Making the most of your conversion to XML, part 1
Your publishing workflow has been the same for years, but new technology, different customer requirements, and company growth are making you realize you might need a change. Your print-based processes won’t always be sustainable, and XML is looking like a possibility for the future. There’s just one problem: you have thousands of pages of legacy content that you’ll need to convert, and it’s not exactly XML-friendly.
Here are some simple changes you can start making to your content now to help a future conversion go more smoothly:
- Create a style guide. The more consistent your content is, the easier it will be to convert to XML. So if you’re not already using a style guide for your documentation, develop one. Decide on the ways your tables, images, lists, headings, and other kinds of text will be structured and define the conventions for how they will be used. Start applying your style guide to all your active documents, and, if possible, update your older documents to adhere to its standards.
- Tag your content correctly. The paragraph formats you apply will be the basis for how your content gets tagged as it is converted. Therefore, it is important to use these formats as intended—for example, your level-4 heading tag may be the same font and size as your figure caption tag, but using them interchangeably just because they look alike will lead to structural problems in the converted XML.
- Stick to the rules. Using formatting overrides—such as setting one instance of a level-1 heading to start at the top of a page but not all of them—may be allowed within your template, but that doesn’t mean it’s a good idea. These small touch-ups to the text are a quick and easy way to make your documents more visually appealing for print, but they introduce inconsistencies that will cause problems during conversion. Having a style guide won’t help unless you stick to it.
- Avoid special formatting. Need to create a new table style for that unusual table that doesn’t fit the rules in your template? Want to control where your long titles break across lines? Wish you could align two images and add space around them to make them more visually appealing on the page? These one-off formatting adjustments may be tempting to make, but they will only cause problems during conversion. Every manual tweak that is added to the source will have to be manually removed from the converted documents, since XML is designed to separate content from formatting.
Don’t have the funds or resources to clean up your content before conversion, or can’t spare the time within your deadline-driven schedule? You can still use the conversion process to improve the quality of your content going forward.

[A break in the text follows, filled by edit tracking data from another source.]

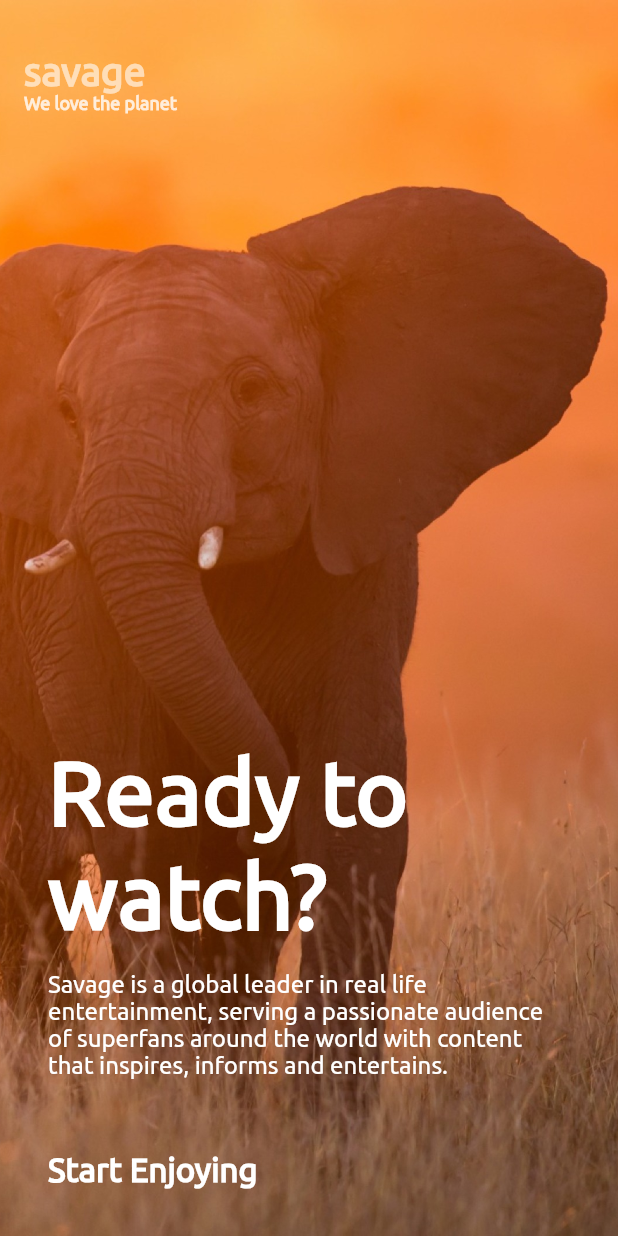
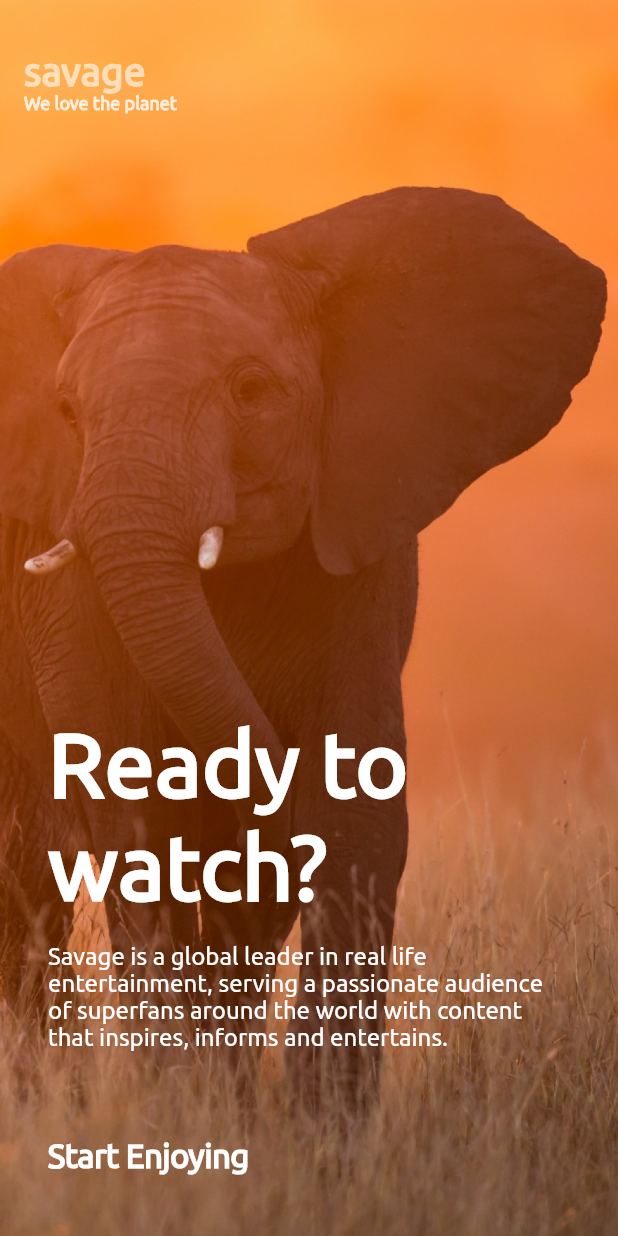
Before and after one commit to dagonco/flutter_savage_workshop, a Flutter app: the screen it shows after launch, on a phone screen of 412 x 824 dp. Run offline on Flutter 3.47's test engine with Material 2 defaults, Android fonts, the phone set to English and light mode, and no system bars.

Commit message:
Wrap startEnjoying text in a CupertinoButton
- CupertinoButton set defaults margins. So, they are removed.
- Also add onPressed function to look like a real button.

```diff
--- a/lib/screens/landing/landing_screen.dart
+++ b/lib/screens/landing/landing_screen.dart
@@ -1,3 +1,4 @@
+import 'package:flutter/cupertino.dart';
 import 'package:flutter/material.dart';
 import 'package:savage/common/savage_app_bar.dart';
 import 'package:savage/resources/images.dart';
@@ -38,9 +39,13 @@
                       style: TextStyles.bodyTextStyle,
                     ),
                     SizedBox(height: _secondMargin),
-                    Text(
-                      Strings.startEnjoying,
-                      style: TextStyles.buttonTextStyle,
+                    CupertinoButton(
+                      padding: EdgeInsets.all(0),
+                      child: Text(
+                        Strings.startEnjoying,
+                        style: TextStyles.buttonTextStyle,
+                      ),
+                      onPressed: () {},
                     ),
                   ],
                 ),
```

Look for opportunities to make your content more consistent as you convert it. For example, each of your legacy documents begins with a list of parts found in that book, along with photos and descriptions. This list is structured differently from one document to the next—sometimes it’s presented in a table, other times in a bulleted or numbered list, and other times in regular paragraphs. Choose one of these options and set up the parts list the same way in every converted XML document. Set similar precedents every time you see patterns in your legacy content to ensure that the converted content is as clean and consistent as possible.
Finally, use the conversion to get your tech pubs team into the mindset of separating content from formatting, and start to break them from the print-oriented habit of adjusting pages for aesthetic purposes. Whether or not you have time to clean up your legacy documents before XML conversion, separating your content from formatting is one of the greatest benefits you will gain when you move to XML—and changing your perspective to embrace formatting-free content is one of the most important lessons you will learn.
There will be more on making the adjustment to creating content separately from formatting in part 2 of this post next month.